As you can see from the last post, there is an underlying spiritual or religious tradition behind these stories. Spiritual teachings or perhaps we could say, the religion and belief system underlying them, should be understood, and excavated in the tales. For the hero, the quest cannot be achieved without it a deep knowing of these traditions.
In the first part of The Little Humpbacked Horse we can see this clearly, when the three brothers set out to catch the demon which is trampling the Tsar’s corn each night. The older two brothers make much of performing the outer rituals of their religion – they bow and pray, before going out to challenge the demon, while in fact they are afraid and hide themselves. They come home in the morning pretending that they have waited for the demon, to challenge it. The outer trappings of their religion do not give them the courage or belief to make a stand against something that they know to be destructive. They are superficial and no longer have a function.
The youngest brother Ivan (our hero) does not do any of this. He is depicted as a fool, and yet is shown as being connected to a deep sense of the feminine and of the mystical. When it is his turn to confront the demon, he simply takes a crust of bread and waits for her to show herself. She is indeed a representation of the feminine (a white mare) which has been repressed and denigrated in that society. When Ivan eventually overcomes this demon, after a great battle, she does a deal with him and so he wins his friend and guide, who represents the Spirit of Guidance, the Teacher, and the Teachings – his little humpbacked Horse. When he returns home, he does not tell his brothers or his father what has happened but simply goes about his business. He is laughed at but this does not bother him at all. He has done the deep inner work and can now proceed on his quest, with his guide and teacher.
Later in the story the same brothers try and cheat Ivan out of his hard-won prize – his horses, with no thought to what is right and wrong. Later in the court of the Tsar, where Ivan finds himself, there is again this outward show of devotion, which causes Ivan much grief. The whole land and of course the Tsar, is devoid of a spiritual or mystical underpinning. Ivan’s task is to restore and integrate the sacred feminine principal and so heal the empire.
In the story of Golden Chisel and the Stone Ram, it is clear that the people in the village did not have an active working belief system or religion which sustained them deeply. We are told that they had no fresh spring water for their tea and food – no water of life, no spiritual nourishment, to sustain them. But there was a tradition, which was well known and a prophesy – that one day spring water would burst forth from the lips of a stone ram. A young stone mason (Golden Chisel), after spending a night in the mountains (in a ‘high’ place, possibly meditating or contemplating), sees a light shining in the dry pond near the village. This light is the Divine Light or Spirit of Guidance. He digs where he sees the light and finds a brilliant stone roughly in the shape of a ram. The time he has spent on his inner work, has allowed him to ‘see’ this Light. He has in effect found the core or kernel of a true teaching, – there in the old spiritual beliefs of the village, where he found the light and went digging. The stone was very hard and blunted his tools as he chiseled his stone ram. So we too must chisel out our own Ideal of God and create our ‘structure’ of belief. It is hard and difficult and requires all the tools that we have – our practices and belief systems. When the stone ram is at last complete, the little stone ram comes alive and speaks to Golden Chisel, offering gold and riches, but Golden Chisel only asks for fresh water for the village. In a sense he was being tempted, just as Christ was tempted in the desert after his baptism. With the insight and wisdom he had achieved, he could have anything he wanted, but he was a true Teacher and only asked for this wisdom and life to flow to the village. The Stone Ram brought fresh water from the sacred Yellow River to the village each night. As the story unfolds we discover much about the difficulties and ultimate success in bringing new Teachings to the world. Golden Chisel had to contend with the jealous god of the Yellow river, before he could be successful in allowing the water to flow directly to the village. He truly was a new messenger or prophet.

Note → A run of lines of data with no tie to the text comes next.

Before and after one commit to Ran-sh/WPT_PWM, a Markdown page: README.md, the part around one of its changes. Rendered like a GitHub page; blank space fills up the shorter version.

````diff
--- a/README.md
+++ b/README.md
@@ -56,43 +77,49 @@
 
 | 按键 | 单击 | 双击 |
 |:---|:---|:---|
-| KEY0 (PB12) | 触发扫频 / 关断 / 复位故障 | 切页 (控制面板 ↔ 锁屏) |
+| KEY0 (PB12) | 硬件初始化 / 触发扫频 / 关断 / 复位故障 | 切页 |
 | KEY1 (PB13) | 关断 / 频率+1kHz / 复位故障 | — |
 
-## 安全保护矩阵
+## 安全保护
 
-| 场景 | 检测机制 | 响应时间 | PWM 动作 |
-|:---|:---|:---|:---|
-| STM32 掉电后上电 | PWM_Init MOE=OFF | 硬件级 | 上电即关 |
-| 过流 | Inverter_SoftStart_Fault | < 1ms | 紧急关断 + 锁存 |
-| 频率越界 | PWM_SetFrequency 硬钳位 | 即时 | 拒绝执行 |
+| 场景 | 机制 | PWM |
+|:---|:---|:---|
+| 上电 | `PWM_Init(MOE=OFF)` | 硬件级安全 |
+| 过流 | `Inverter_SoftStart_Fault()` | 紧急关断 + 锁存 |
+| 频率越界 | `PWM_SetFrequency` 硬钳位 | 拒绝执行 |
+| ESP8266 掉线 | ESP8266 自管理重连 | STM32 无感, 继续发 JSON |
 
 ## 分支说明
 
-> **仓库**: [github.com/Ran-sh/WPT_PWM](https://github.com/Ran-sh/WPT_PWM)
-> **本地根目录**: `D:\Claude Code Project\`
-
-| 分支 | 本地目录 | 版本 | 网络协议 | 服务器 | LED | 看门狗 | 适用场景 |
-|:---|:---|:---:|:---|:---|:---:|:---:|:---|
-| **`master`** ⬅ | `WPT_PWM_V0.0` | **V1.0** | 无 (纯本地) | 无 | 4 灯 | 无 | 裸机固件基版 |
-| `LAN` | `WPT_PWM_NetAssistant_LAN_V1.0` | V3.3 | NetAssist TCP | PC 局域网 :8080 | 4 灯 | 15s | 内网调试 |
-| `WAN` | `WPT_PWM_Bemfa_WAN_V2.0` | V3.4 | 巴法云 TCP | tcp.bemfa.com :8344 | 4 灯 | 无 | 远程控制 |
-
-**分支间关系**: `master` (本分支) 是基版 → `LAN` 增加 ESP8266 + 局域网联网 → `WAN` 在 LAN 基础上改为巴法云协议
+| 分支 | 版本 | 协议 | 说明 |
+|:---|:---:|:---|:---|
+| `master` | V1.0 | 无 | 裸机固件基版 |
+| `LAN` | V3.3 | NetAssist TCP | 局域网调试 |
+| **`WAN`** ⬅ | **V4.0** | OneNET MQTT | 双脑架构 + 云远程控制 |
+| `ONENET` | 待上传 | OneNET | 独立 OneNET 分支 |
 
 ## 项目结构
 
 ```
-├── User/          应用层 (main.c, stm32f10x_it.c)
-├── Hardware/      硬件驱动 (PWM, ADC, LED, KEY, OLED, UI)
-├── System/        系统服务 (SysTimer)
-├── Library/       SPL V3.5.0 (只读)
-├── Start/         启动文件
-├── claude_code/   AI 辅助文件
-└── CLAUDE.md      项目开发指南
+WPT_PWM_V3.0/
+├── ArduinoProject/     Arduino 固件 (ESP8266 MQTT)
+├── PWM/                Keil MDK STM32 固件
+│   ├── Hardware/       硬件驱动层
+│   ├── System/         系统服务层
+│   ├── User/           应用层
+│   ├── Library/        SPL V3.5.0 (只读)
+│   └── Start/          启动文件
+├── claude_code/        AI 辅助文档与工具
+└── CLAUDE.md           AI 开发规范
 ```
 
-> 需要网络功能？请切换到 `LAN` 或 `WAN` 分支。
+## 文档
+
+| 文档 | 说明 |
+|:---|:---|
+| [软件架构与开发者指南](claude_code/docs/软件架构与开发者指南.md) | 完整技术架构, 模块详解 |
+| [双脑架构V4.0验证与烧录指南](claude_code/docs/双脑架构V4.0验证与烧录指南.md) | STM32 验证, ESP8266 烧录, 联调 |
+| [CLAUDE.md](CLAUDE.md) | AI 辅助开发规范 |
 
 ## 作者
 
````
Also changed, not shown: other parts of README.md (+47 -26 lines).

Cenerentola (an old version of the Cinderella story) shows very clearly that there has been an old and hidden matriarchal or Goddess religion in Sardinia since ancient times, and it is this which underpins the whole story. The Dove of the Fairies is the leader or high priestess of this religion, and it is she who teaches and advises Cenerentola. We see as the story develops how Cenerentola learns and evolves until she is ready to become the Queen she was destined to be. The story is about her quest and she is the only person named. It is unusual, as it demonstrates the path that the feminine must take towards enlightenment.
The Frog Princess gives us very little hint as to any tradition, except that there is a lack of any understanding of feminine spirituality, and so the hero must find the old witch – the Baba Yaga, to help him. She also comes out of that ancient tradition of a matriarchal religion.